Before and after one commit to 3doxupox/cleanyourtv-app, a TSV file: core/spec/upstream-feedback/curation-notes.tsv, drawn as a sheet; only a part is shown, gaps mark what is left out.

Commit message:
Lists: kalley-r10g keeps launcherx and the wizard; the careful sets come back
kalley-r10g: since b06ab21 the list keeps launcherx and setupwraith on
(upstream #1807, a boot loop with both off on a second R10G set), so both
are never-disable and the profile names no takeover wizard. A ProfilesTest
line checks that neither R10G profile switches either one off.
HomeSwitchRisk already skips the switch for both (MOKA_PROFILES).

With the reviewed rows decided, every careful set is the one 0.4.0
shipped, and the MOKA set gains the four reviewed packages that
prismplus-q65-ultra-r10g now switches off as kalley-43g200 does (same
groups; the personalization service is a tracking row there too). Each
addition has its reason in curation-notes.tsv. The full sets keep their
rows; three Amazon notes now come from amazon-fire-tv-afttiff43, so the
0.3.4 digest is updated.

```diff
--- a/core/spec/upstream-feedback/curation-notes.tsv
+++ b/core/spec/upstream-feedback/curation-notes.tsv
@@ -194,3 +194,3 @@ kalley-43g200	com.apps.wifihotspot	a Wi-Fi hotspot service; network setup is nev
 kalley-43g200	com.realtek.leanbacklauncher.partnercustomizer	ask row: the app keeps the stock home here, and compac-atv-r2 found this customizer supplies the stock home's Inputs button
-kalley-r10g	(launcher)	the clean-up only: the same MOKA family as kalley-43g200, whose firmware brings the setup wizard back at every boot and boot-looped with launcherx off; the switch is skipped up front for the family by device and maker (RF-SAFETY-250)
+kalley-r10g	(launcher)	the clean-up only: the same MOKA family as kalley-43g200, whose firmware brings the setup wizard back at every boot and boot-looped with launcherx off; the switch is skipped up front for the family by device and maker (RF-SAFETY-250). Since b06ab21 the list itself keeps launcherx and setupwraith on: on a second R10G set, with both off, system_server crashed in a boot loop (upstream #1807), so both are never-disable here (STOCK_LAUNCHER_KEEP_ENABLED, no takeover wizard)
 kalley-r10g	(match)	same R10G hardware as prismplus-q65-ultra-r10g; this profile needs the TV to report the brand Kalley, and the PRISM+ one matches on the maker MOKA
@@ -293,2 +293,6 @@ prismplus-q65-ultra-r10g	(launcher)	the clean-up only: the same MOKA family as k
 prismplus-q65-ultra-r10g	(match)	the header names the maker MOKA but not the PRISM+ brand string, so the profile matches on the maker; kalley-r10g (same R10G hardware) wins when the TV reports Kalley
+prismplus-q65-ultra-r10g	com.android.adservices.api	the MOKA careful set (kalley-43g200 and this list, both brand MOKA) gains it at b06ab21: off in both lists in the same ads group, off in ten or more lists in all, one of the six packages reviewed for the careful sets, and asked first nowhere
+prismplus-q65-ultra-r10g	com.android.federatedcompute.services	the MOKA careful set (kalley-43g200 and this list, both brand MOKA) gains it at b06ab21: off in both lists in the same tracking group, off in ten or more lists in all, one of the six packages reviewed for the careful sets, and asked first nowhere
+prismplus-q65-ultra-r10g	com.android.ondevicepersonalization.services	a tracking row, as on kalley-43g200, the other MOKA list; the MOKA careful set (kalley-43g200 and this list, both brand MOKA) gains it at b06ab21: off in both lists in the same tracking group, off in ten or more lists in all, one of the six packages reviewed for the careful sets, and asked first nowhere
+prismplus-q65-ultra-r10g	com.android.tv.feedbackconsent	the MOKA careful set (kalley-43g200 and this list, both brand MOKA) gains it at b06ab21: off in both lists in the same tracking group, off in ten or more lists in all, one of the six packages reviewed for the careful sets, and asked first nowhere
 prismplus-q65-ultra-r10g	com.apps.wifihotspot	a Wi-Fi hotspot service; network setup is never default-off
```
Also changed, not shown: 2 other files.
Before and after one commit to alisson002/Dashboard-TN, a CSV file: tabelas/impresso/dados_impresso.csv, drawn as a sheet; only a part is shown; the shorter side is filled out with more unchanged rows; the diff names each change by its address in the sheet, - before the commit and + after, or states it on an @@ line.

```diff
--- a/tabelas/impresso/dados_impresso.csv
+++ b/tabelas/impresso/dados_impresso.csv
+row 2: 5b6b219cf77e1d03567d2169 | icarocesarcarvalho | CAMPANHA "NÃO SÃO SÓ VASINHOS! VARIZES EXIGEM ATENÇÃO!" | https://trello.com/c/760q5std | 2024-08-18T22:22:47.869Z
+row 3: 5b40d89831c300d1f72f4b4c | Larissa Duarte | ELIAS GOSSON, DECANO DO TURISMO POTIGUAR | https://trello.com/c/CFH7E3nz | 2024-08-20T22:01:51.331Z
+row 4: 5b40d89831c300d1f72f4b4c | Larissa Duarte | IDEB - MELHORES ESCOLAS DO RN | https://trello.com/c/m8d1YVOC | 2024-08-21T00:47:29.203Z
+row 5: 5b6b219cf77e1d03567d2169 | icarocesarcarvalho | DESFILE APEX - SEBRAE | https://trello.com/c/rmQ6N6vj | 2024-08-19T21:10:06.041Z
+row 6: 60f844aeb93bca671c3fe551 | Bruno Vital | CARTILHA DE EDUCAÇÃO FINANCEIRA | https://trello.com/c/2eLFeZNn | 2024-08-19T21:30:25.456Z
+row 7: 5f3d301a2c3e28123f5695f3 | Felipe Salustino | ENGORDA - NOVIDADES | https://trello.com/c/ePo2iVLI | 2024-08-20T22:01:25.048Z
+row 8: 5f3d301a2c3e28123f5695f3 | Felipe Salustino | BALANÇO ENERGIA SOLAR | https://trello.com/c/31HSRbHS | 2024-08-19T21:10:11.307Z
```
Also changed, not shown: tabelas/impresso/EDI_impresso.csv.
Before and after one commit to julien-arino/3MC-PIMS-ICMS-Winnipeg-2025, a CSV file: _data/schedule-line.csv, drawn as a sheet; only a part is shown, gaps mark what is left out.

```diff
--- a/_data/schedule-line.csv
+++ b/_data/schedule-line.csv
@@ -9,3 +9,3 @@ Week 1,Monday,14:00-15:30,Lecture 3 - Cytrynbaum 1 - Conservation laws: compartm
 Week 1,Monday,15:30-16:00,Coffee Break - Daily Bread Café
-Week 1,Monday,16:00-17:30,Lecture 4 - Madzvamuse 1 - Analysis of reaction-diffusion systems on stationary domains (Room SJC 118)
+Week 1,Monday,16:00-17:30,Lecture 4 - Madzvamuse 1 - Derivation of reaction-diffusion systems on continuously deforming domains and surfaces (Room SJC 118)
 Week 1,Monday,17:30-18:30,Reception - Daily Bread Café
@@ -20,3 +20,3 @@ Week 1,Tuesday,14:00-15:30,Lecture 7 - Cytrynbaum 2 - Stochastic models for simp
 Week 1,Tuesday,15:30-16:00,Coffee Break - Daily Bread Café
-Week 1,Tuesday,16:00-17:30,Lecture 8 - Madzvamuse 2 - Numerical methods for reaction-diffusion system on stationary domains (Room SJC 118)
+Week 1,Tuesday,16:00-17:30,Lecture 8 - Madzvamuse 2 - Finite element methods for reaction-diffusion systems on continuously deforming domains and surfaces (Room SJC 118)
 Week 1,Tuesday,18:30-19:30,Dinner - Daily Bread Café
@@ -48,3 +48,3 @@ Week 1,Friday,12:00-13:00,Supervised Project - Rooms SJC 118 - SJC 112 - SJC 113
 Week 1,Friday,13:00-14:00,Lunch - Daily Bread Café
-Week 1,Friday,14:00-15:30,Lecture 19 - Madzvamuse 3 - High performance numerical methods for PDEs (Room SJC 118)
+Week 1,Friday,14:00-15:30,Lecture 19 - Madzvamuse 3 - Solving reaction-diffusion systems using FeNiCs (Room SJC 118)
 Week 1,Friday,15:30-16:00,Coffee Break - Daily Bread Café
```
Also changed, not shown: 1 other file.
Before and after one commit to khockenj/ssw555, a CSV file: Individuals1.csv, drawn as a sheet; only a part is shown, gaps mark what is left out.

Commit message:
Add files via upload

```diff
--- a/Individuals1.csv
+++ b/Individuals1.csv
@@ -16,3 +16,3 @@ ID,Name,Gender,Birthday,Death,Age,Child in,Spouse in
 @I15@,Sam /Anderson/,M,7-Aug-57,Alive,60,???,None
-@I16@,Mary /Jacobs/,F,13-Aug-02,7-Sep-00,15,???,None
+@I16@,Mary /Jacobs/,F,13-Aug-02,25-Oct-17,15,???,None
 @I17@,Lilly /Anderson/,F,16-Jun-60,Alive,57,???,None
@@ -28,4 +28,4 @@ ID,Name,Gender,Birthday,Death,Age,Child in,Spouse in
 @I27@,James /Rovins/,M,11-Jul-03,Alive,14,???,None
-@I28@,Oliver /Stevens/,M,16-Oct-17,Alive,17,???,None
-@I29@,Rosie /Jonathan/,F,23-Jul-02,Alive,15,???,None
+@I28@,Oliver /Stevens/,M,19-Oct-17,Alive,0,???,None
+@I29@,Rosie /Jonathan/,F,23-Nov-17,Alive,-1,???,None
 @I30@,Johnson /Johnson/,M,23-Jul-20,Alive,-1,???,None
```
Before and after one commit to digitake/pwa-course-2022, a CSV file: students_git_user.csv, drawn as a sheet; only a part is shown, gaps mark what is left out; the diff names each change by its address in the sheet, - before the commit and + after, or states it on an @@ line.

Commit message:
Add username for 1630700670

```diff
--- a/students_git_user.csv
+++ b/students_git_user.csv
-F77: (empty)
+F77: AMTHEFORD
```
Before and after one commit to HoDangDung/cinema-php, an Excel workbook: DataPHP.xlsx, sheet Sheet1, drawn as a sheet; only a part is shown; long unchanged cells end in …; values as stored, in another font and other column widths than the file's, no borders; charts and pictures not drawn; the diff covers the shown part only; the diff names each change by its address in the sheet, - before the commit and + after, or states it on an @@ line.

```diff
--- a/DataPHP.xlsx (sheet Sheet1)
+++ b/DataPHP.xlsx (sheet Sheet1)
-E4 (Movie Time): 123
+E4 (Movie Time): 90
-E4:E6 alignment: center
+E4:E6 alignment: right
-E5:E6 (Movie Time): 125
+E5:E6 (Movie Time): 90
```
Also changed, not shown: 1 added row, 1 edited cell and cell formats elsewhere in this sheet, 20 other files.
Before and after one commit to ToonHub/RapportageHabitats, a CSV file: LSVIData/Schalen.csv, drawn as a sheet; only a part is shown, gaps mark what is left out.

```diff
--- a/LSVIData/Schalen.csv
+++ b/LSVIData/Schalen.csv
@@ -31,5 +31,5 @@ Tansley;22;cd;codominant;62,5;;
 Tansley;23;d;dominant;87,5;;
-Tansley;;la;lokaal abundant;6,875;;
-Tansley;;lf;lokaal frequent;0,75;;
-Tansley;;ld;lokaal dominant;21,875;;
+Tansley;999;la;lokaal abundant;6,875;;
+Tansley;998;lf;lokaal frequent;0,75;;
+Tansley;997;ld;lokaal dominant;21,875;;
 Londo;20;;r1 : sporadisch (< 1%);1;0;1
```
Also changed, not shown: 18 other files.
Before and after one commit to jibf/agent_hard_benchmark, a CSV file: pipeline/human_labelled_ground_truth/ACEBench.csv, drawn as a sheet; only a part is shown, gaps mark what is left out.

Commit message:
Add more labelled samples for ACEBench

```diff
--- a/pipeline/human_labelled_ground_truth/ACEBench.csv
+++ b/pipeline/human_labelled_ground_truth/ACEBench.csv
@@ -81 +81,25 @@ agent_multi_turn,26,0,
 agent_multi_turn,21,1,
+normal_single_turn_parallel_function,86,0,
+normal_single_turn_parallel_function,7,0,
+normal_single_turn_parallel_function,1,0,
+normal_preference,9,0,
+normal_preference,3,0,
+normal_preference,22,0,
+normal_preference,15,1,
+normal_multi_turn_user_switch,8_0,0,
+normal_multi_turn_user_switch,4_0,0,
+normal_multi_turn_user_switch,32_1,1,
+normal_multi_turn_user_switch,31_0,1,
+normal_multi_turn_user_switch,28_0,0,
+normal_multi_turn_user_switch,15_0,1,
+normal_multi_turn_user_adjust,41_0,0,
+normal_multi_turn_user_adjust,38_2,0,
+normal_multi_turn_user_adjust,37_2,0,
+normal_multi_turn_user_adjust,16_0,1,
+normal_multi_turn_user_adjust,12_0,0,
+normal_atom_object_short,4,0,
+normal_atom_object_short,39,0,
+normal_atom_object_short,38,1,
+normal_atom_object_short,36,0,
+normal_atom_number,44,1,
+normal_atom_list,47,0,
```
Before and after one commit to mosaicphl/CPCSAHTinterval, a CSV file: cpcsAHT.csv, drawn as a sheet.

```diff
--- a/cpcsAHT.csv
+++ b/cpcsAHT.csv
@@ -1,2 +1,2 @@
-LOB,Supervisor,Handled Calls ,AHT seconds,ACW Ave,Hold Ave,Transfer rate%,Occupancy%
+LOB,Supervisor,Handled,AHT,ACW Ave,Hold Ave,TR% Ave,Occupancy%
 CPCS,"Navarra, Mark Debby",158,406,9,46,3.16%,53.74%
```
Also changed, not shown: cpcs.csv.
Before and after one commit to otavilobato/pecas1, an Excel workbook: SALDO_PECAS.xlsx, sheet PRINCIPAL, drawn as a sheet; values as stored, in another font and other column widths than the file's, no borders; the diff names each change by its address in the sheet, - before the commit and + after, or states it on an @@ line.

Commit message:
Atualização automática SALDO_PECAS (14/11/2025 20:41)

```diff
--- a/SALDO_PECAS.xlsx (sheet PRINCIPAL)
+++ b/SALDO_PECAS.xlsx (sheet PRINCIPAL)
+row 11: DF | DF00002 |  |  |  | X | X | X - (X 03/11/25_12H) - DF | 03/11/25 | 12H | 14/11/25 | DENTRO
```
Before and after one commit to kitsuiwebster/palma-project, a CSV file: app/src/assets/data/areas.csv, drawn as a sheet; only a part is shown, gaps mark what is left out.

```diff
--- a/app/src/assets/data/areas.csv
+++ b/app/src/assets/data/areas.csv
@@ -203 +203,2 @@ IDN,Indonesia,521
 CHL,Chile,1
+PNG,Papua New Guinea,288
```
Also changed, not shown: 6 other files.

....................

# [TASK DIRECTIONS]
The reply should hold only how many lines in the material include the word "Also".

# [SOLUTION TO THE PROBLEM]
7